Prevents genetic drift: Genetic drift is the process of a change or shift in the genetic makeup of the gene pool of a species. This is caused when there is a limited variability within the gene pool which allows random mutations and aberrations within the gene pool more relevant and impacts the entire pool. Genetic drift can also changes the frequency of variations among an existing variant of a gene which dictates whether a given individual can survive long enough to reproduce. Since too much genetic drift can lead to extinction of a species, reduction of genetic drift can enhance species survivability (Kainer et al. 2015).
-Adaptations to secure Outcrossing in pollination for Amorphophallus
In order to promote Outcrossing, cross fertilization and cross pollination among the flowers, amorphophallus have unique adaptations. These adaptations include:
Dichogamy among flowers: Amorphophallus flowers are bisexual and have their male and female parts mature at different times. Due to this, self pollination is prevented as either the male or the female part of the flower is not ready to produce or receive pollen. Due to this, self pollination of the flowers is not possible under natural circumstances thereby ensuring that the pollen do not ransfer from the male to the female part of the same plant.

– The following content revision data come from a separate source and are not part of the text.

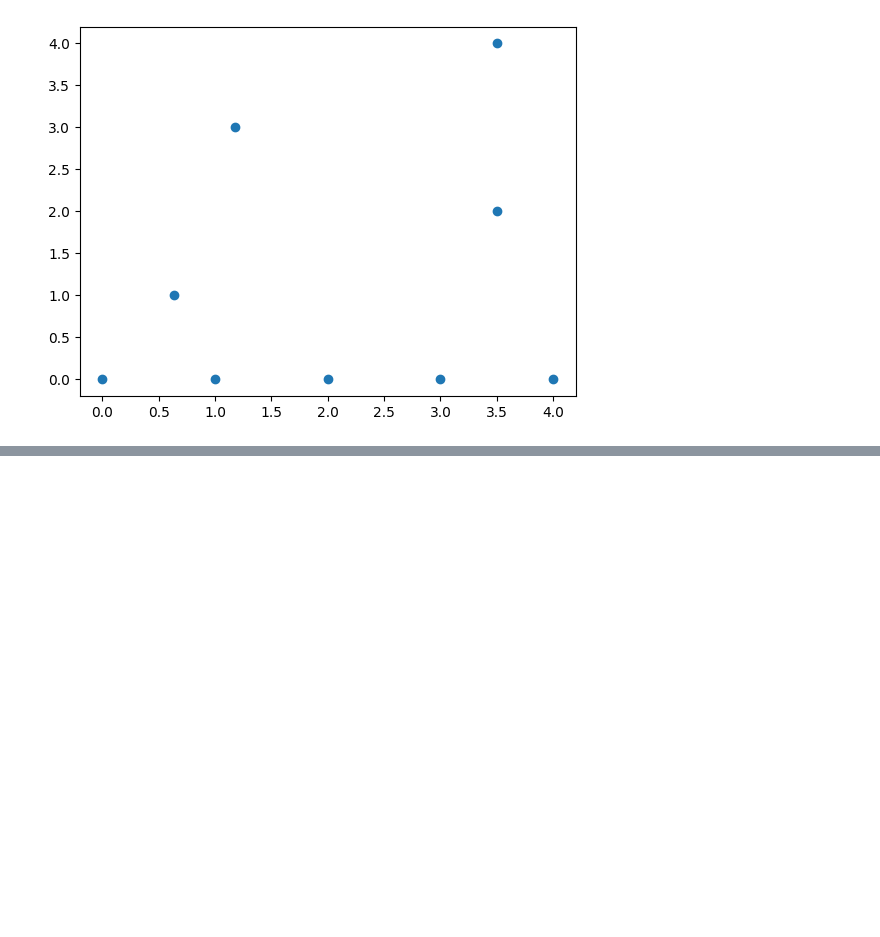
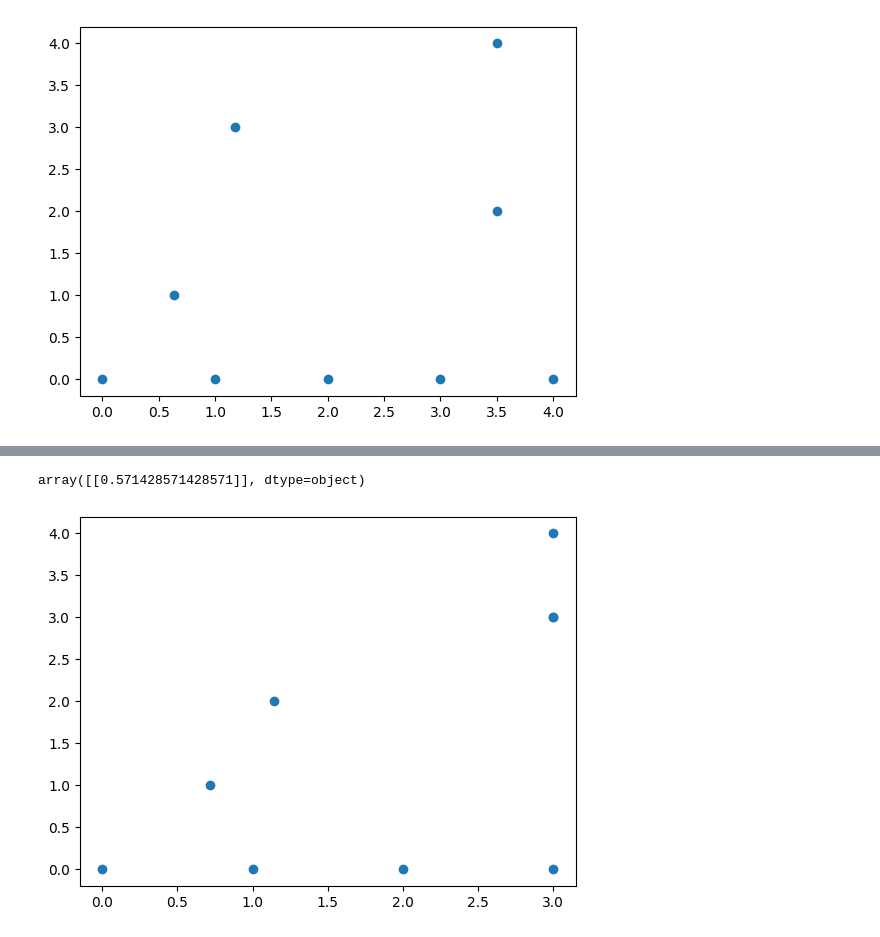
Before and after one commit to osmond-lab/sparg, a Jupyter notebook: chopping_args.ipynb, the cells around one changed output, grey strips where cells are left out. Cells and saved outputs as stored; diff of their text form; code cells hidden in the pictures; blank space fills up the shorter version.

```diff
--- a/chopping_args.ipynb
+++ b/chopping_args.ipynb
@@ -391,3 +384,38 @@ plt.scatter(locs, times)
 plt.show()
 # %% [output]
 [figure]
+# %%
+tables = tskit.TableCollection(sequence_length=1e3)
+
+individuals_table = tables.individuals
+individuals_table.add_row()
+individuals_table.add_row()
+individuals_table.add_row()
+individuals_table.add_row()
+
+node_table = tables.nodes
+node_table.add_row(flags=tskit.NODE_IS_SAMPLE, individual=0)  # Node 0
+node_table.add_row(flags=tskit.NODE_IS_SAMPLE, individual=1)  # Node 1
+node_table.add_row(flags=tskit.NODE_IS_SAMPLE, individual=2)  # Node 2
+node_table.add_row(flags=tskit.NODE_IS_SAMPLE, individual=3)  # Node 3
+node_table.add_row(time=1, flags=0)  # Node 4
+node_table.add_row(time=2, flags=0)  # Node 5
+node_table.add_row(time=3, flags=msprime.NODE_IS_RE_EVENT)  # Node 6
+node_table.add_row(time=3, flags=msprime.NODE_IS_RE_EVENT)  # Node 7
+node_table.add_row(time=4, flags=0)  # Node 8
+
+edge_table = tables.edges
+edge_table.add_row(left=0, right=1e3, parent=4, child=0)
+edge_table.add_row(left=0, right=1e3, parent=4, child=1)
+edge_table.add_row(left=0, right=1e3, parent=5, child=2)
+edge_table.add_row(left=0, right=1e3, parent=5, child=4)
+edge_table.add_row(left=0, right=500, parent=6, child=3)
+edge_table.add_row(left=500, right=1e3, parent=7, child=3)
+edge_table.add_row(left=0, right=1e3, parent=8, child=6)
+edge_table.add_row(left=0, right=500, parent=8, child=7)
+
+ts = tables.tree_sequence()
+
+node_locations = {0:[0], 1:[1], 2:[2], 3:[3]}
+
+viz.D3ARG(ts=ts).draw(edge_type="ortho")
@@ -393,0 +424,16 @@ plt.show()
+# %%
+dispersal_rate, cov_mat, paths, locations, variances = sparg.estimate_spatial_parameters(ts=ts, locations_of_individuals=node_locations, return_ancestral_node_positions=[0,1,2,3,4,5,6,7,8])
+# %%
+dispersal_rate
+# %% [output]
+array([[0.571428571428571]], dtype=object)
+# %%
+times = []
+locs = []
+for node in locations:
+    times.append(ts.node(node).time)
+    locs.append(locations[node])
+plt.scatter(locs, times)
+plt.show()
+# %% [output]
+[figure, added]
```
Also changed, not shown: parts of 24 cells of this notebook.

Heterostyly: In addition, Carrion flowers are evolved to insect pollination so that the shape and length of the male and female parts are incompatible to each other as a result of which self pollination among them becomes improbable and can only be done when a beetle enters the flower, thereby coming incontact with the male or female part.
Heikogamy: In this strategy, physical barriers are formed between the male and female parts to prevent the transfer of pollen between them and thus prevent self pollination. For Amorphophallus, the structure of the plant also acts as a barrier for pollen to transfer from the male to female part of the same flower
Olfactory Cues: Flowers with strong smells can also attract several types of insects. Different insects can have different sensitivities to different smells. The flowers often produce smells that are specific to a group of insects who are sensitive to such smells. For example, flies and carrion beetles are sensitive to the smell of rotting flesh and therefore plants such as carrion flower plants have evolved the flowers to smell like rotten meat to attract such insects to them.
Internal and External Validity
(Kainer et al. 2015; Lande and Porcher 2017; Snow et al. 2015; Maron et al. 2018)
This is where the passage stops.